**PROBLEM**
When a line in the data below includes "name", pick it out and copy it.

(Structured diff data)
»»
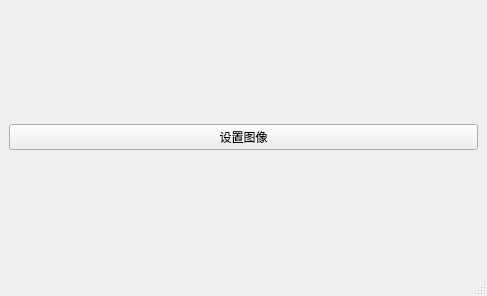
The window that mainwindow.ui (wondron/graphics) describes before a commit, drawn with Qt 5.
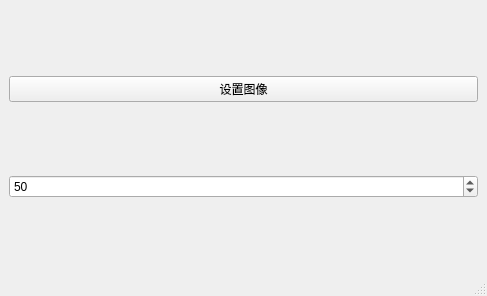
The same window after the commit.

Patch:
```diff
--- a/mainwindow.ui
+++ b/mainwindow.ui
@@ -25,6 +25,13 @@
       </property>
      </widget>
     </item>
+    <item>
+     <widget class="QSpinBox" name="spinBox">
+      <property name="value">
+       <number>50</number>
+      </property>
+     </widget>
+    </item>
     <item>
      <layout class="QVBoxLayout" name="ver_layout"/>
     </item>
```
««
**ANSWER SECTION**
+     <widget class="QSpinBox" name="spinBox">
+      <property name="value">
      <layout class="QVBoxLayout" name="ver_layout"/>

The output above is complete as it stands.